Some Open Access advocates opt for permissive licensing of scientific works, in particular for the use of the Creative Commons Attribution (CC-BY) license. It allows republishing, translations and modifications, regardless of its purpose and without prior permission of the author. However, the work must be properly attributed. CC-BY is also mandated by some Open Access funders, such as the Wellcome Trust. Thus, some authors are obligated by funders to publish under the terms of this license. However, several Open Access publishers, including De Gruyter Open, use as default more restrictive licenses like Creative Common Attribution Non Commercial No Derivatives. This […]
The development and popularity of open access is accelerating. This is confirmed by numerous reports and can be ascertained directly by looking at the sheer number of scientific articles on the Internet. This impression is also confirmed by a new report recently released by Wiley.
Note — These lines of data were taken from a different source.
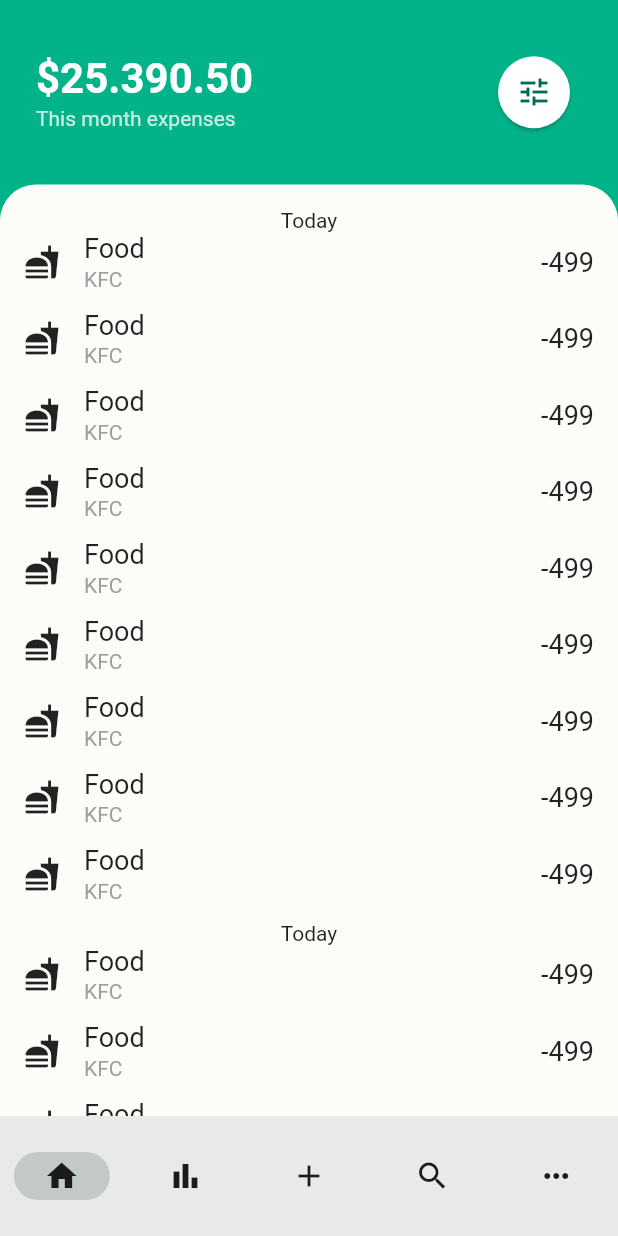
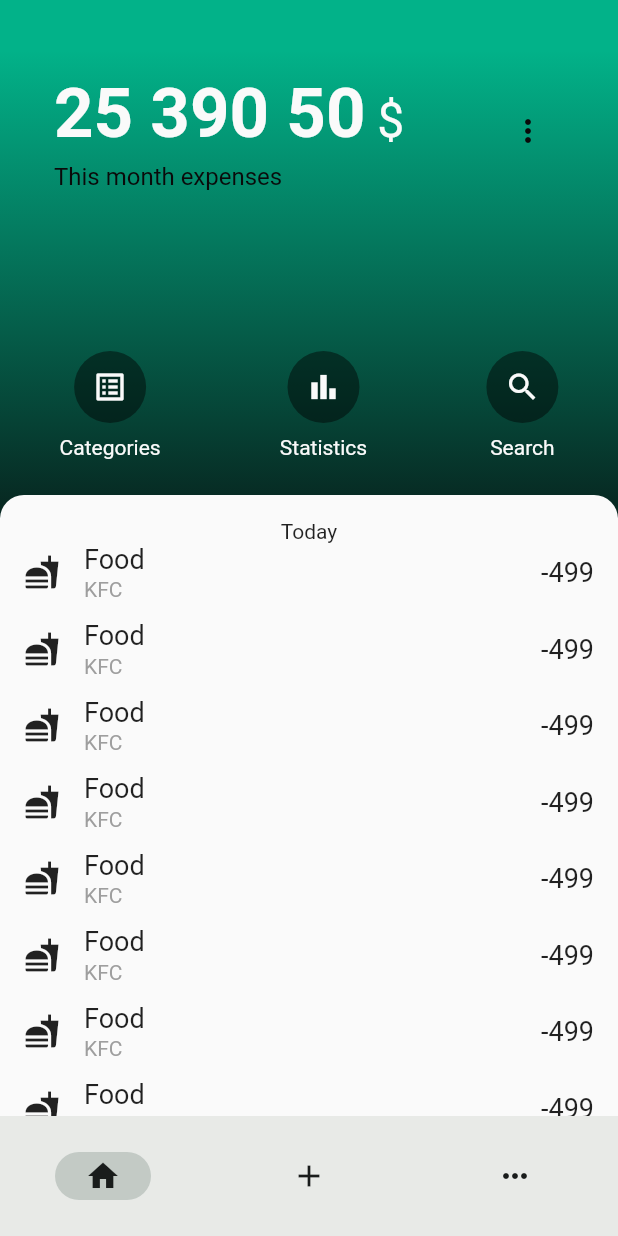
Before and after one commit to SIKV/MoneyManager, a Flutter app: the screen it shows after launch, on a phone screen of 412 x 824 dp. Run offline on Flutter 3.47's test engine with Material 2 defaults, Android fonts, the phone set to English and light mode, and no system bars; our stand-ins replace flutter_riverpod, riverpod_annotation; generated files the repository leaves out were written again.

Commit message:
Revise UI

```diff
--- a/lib/feature/transactions/transactions_page.dart
+++ b/lib/feature/transactions/transactions_page.dart
@@ -2,11 +2,13 @@ import 'package:flutter/material.dart';
 import 'package:flutter_riverpod/flutter_riverpod.dart';
 import 'package:moneymanager/feature/transactions/transaction_item.dart';
 import 'package:moneymanager/theme/icons.dart';
+import 'package:moneymanager/ui/widget/collapsing_header_content.dart';
+import 'package:moneymanager/ui/widget/header_circle_button.dart';
 
+import '../../localizations.dart';
 import '../../theme/spacings.dart';
 import '../../theme/styles.dart';
 import '../../theme/theme.dart';
-import '../../ui/widget/header_content_page.dart';
 import 'transactions_header_settings.dart';
 
 class TransactionsPage extends ConsumerWidget {
@@ -16,12 +18,17 @@ class TransactionsPage extends ConsumerWidget {
   Widget build(BuildContext context, WidgetRef ref) {
     final AppTheme appTheme = ref.watch(appThemeManagerProvider);
 
-    return HeaderContentPage(
-      headerColor: appTheme.colors.transactionsHeader,
-      primaryTitle: '\$25.390.50',
-      primarySubtitle: 'This month expenses',
-      actionIcon: AppIcons.transactionsHeaderSettings,
-      onActionPressed: () {
+    return CollapsingHeaderContent(
+      colors: appTheme.colors,
+      startColor: appTheme.colors.transactionsHeaderStart,
+      endColor: appTheme.colors.transactionsHeaderEnd,
+      collapsedHeight: 78,
+      expandedHeight: 346,
+      title: '25 390 50',
+      titleSuffix: ' \$',
+      subtitle: 'This month expenses',
+      primaryAction: AppIcons.transactionsHeaderSettings,
+      onPrimaryActionPressed: () {
         showModalBottomSheet(
           context: context,
           isScrollControlled: true,
@@ -30,12 +37,36 @@ class TransactionsPage extends ConsumerWidget {
           },
         );
       },
-      content: ListView.builder(
-        itemCount: 25,
-        padding: const EdgeInsets.all(Spacings.four),
-        itemBuilder: (context, index) {
+      secondaryActions: [
+        HeaderCircleButton(
+          title: Strings.categoriesPageTitle.localized(context),
+          icon: AppIcons.categoriesPage,
+          onPressed: () { },
+        ),
+        HeaderCircleButton(
+          title: Strings.statisticsPageTitle.localized(context),
+          icon: AppIcons.statisticsPage,
+          onPressed: () { },
+        ),
+        HeaderCircleButton(
+          title: Strings.searchPageTitle.localized(context),
+          icon: AppIcons.searchPage,
+          onPressed: () { },
+        ),
+      ],
+      sliver: sampleList(),
+    );
+  }
+
+  Widget sampleList() {
+    return SliverPadding(
+      padding: const EdgeInsets.only(left: 16, right: 16),
+      sliver: SliverList(
+        delegate: SliverChildBuilderDelegate((BuildContext context, int index) {
           return (index % 10 != 0) ? _item() : _sectionItem();
-        },
+          },
+          childCount: 35,
+        ),
       ),
     );
   }
--- a/lib/localizations.dart
+++ b/lib/localizations.dart
@@ -3,9 +3,10 @@ import 'package:flutter/widgets.dart';
 
 class Strings {
   static const String transactionsPageTitle = 'transactionsPageTitle';
+  static const String morePageTitle = 'morePageTitle';
+  static const String categoriesPageTitle = 'categoriesPageTitle';
   static const String statisticsPageTitle = 'statisticsPageTitle';
   static const String searchPageTitle = 'searchPageTitle';
-  static const String morePageTitle = 'morePageTitle';
 }
 
 extension GetLocalizedString on String {
@@ -41,15 +42,17 @@ class AppLocalizations {
   static const _localized = <String, Map<String, String>>{
     'en': {
       Strings.transactionsPageTitle: 'Transactions',
+      Strings.morePageTitle: 'More',
+      Strings.categoriesPageTitle: 'Categories',
       Strings.statisticsPageTitle: 'Statistics',
       Strings.searchPageTitle: 'Search',
-      Strings.morePageTitle: 'More',
     },
     'uk': {
       Strings.transactionsPageTitle: 'Транзакції',
+      Strings.morePageTitle: 'Ще',
+      Strings.categoriesPageTitle: 'Категорії',
       Strings.statisticsPageTitle: 'Статистика',
       Strings.searchPageTitle: 'Пошук',
-      Strings.morePageTitle: 'Більше',
     }
   };
 }
--- a/lib/theme/colors.dart
+++ b/lib/theme/colors.dart
@@ -3,9 +3,17 @@ import 'package:flutter/material.dart';
 abstract class AppColors {
   ColorScheme get colorScheme;
 
-  Color get transactionsHeader => const Color(0xFF02B289);
-  Color get statisticsHeader => const Color(0xFF02B289);
-  Color get moreHeader => const Color(0xFFd5bdaf);
+  Color get alwaysWhite => const Color(0xFFFAFAFA);
+  Color get alwaysBlack => const Color(0xFF0A0A0A);
+
+  Color get transactionsHeaderStart => const Color(0xFF02B289);
+  Color get transactionsHeaderEnd => const Color(0xFF07251F);
+
+  Color get statisticsHeaderStart => const Color(0xFF3074FF);
+  Color get statisticsHeaderEnd => const Color(0xFFD244E7);
+
+  Color get moreHeaderStart => const Color(0xFF607677);
+  Color get moreHeaderEnd => const Color(0xFF0D82A4);
 }
 
 class LightAppColors extends AppColors {
--- a/lib/theme/icons.dart
+++ b/lib/theme/icons.dart
@@ -2,10 +2,13 @@ import 'package:flutter/material.dart';
 
 class AppIcons {
   static const IconData transactionsPage = Icons.home;
+  static const IconData morePage = Icons.more_horiz;
+  static const IconData categoriesPage = Icons.list_alt;
   static const IconData statisticsPage = Icons.bar_chart_sharp;
   static const IconData searchPage = Icons.search;
-  static const IconData morePage = Icons.more_horiz;
 
-  static const IconData transactionsHeaderSettings = Icons.tune;
-  static const IconData statisticsDateRange = Icons.calendar_today;
+  static const IconData transactionsHeaderSettings = Icons.more_vert;
+  static const IconData moreSetDarkTheme = Icons.dark_mode_rounded;
+  static const IconData moreSetLightTheme = Icons.light_mode_rounded;
+  static const IconData statisticsDateRange = Icons.calendar_today_outlined;
 }
--- /dev/null
+++ b/lib/ui/widget/header_circle_button.dart
@@ -0,0 +1,52 @@
+import 'package:flutter/material.dart';
+import 'package:flutter_riverpod/flutter_riverpod.dart';
+import 'package:moneymanager/theme/colors.dart';
+import 'package:moneymanager/theme/theme.dart';
+
+import '../../theme/spacings.dart';
+
+class HeaderCircleButton extends ConsumerWidget {
+  final String title;
+  final IconData icon;
+  final VoidCallback onPressed;
+
+  const HeaderCircleButton({
+    Key? key,
+    required this.title,
+    required this.icon,
+    required this.onPressed,
+  }) : super(key: key);
+
+  @override
+  Widget build(BuildContext context, WidgetRef ref) {
+    AppColors colors = ref
+        .read(appThemeManagerProvider.notifier)
+        .theme
+        .colors;
+
+    return InkWell(
+      onTap: onPressed,
+      child: Column(
+        mainAxisSize: MainAxisSize.min,
+        children: [
+          Container(
+            padding: const EdgeInsets.all(Spacings.three),
+            decoration: const BoxDecoration(
+                color: Colors.black45,
+                shape: BoxShape.circle
+            ),
+            child: Icon(icon,
+              color: colors.alwaysWhite,
+            ),
+          ),
+          const SizedBox(height: Spacings.two),
+          Text(title,
+            style: TextStyle(
+              color: colors.alwaysWhite,
+            ),
+          ),
+        ],
+      ),
+    );
+  }
+}
--- a/lib/ui/widget/header_content_page.dart
+++ /dev/null
@@ -1,129 +0,0 @@
-import 'package:flutter/material.dart';
-import 'package:flutter_riverpod/flutter_riverpod.dart';
-import 'package:moneymanager/theme/radius.dart';
-
-import '../../theme/colors.dart';
-import '../../theme/spacings.dart';
-import '../../theme/theme.dart';
-
-class HeaderContentPage extends ConsumerWidget {
-  final Color headerColor;
-
-  final String primaryTitle;
-  final String primarySubtitle;
-
-  final String? secondaryTitle;
-  final String? secondarySubtitle;
-
-  final IconData? actionIcon;
-  final VoidCallback? onActionPressed;
-
-  final Widget content;
-  final Radius contentBorderRadius;
-
-  const HeaderContentPage({
-    Key? key,
-    required this.headerColor,
-    required this.primaryTitle,
-    required this.primarySubtitle,
-    this.secondaryTitle,
-    this.secondarySubtitle,
-    this.actionIcon,
-    this.onActionPressed,
-    required this.content,
-    this.contentBorderRadius = AppRadius.bigger,
-  }) : super(key: key);
-
-  @override
-  Widget build(BuildContext context, WidgetRef ref) {
-    final AppTheme appTheme = ref.watch(appThemeManagerProvider);
-
-    return ColoredBox(
-      color: headerColor,
-      child: Column(
-        children: [
-          _header(context, appTheme.colors),
-          _content(appTheme.colors),
-        ],
-      ),
-    );
-  }
-
-  Widget _header(BuildContext context, AppColors colors) {
-    return Padding(
-      padding: EdgeInsets.only(
-        top: MediaQuery
-            .of(context)
-            .padding
-            .top + 36,
-        left: 24,
-        right: 24,
-        bottom: 36,
-      ),
-      child: Row(
-        mainAxisAlignment: MainAxisAlignment.spaceBetween,
-        children: [
-          Column(
-            crossAxisAlignment: CrossAxisAlignment.start,
-            children: [
-              Text(primaryTitle,
-                style: TextStyle(
-                  color: colors.colorScheme.onPrimary,
-                  fontSize: 28,
-                  fontWeight: FontWeight.w700,
-                ),
-              ),
-              const SizedBox(
-                height: 2,
-              ),
-              Text(primarySubtitle,
-                style: TextStyle(
-                  color: colors.colorScheme.onPrimary.withAlpha(200),
-                  fontSize: 14,
-                  fontWeight: FontWeight.w400,
-                ),
-              ),
-            ],
-          ),
-          _actionButton(colors),
-        ],
-      ),
-    );
-  }
-
-  Widget _actionButton(AppColors colors) {
-    if (actionIcon != null) {
-      return ElevatedButton(
-        onPressed: onActionPressed,
-        style: ElevatedButton.styleFrom(
-          elevation: 1,
-          shape: const CircleBorder(),
-          padding: const EdgeInsets.all(Spacings.three),
-          backgroundColor: colors.colorScheme.onPrimary,
-          foregroundColor: headerColor,
-        ),
-        child: Icon(actionIcon,
-          color: colors.colorScheme.primary,
-        ),
-      );
-    } else {
-      return Container();
-    }
-  }
-
-  Widget _content(AppColors colors) {
-    return Expanded(
-      child: Container(
-        width: double.infinity,
-        decoration: BoxDecoration(
-          color: colors.colorScheme.background,
-          borderRadius: BorderRadius.only(
-            topLeft: contentBorderRadius,
-            topRight: contentBorderRadius,
-          ),
-        ),
-        child: content,
-      ),
-    );
-  }
-}
```
Also changed, not shown: lib/feature/more/more_page.dart (+14 -9 lines), lib/feature/statistics/statistics_page.dart (+13 -9 lines), lib/ui/home_page.dart (+2 -14 lines), lib/ui/widget/collapsing_header_content.dart (added, +351 -0 lines).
Open Access grows year by year. Governments and institutions introduce OA policies and try to provide funding without which expansion of this publishing model would not be possible. But still, the most important factor of the development of OA is a readiness of researchers and academics to accept and publish in this model. That is why the opinions and insights of authors on Open Access publishing are very important.
In our previous post, we mentioned the importance of the OAPEN-UK project, which aims to explore the impact of Open Access on the humanities and social sciences. Among the key elements of this project, we find a survey covering issues such as attitudes toward OA publishing and Creative Commons licensing, as well as researchers’ preferences and priorities (both as authors and as readers). While focusing primarily on researchers from the UK, this survey provides some particularly interesting results, which deserve a closer look.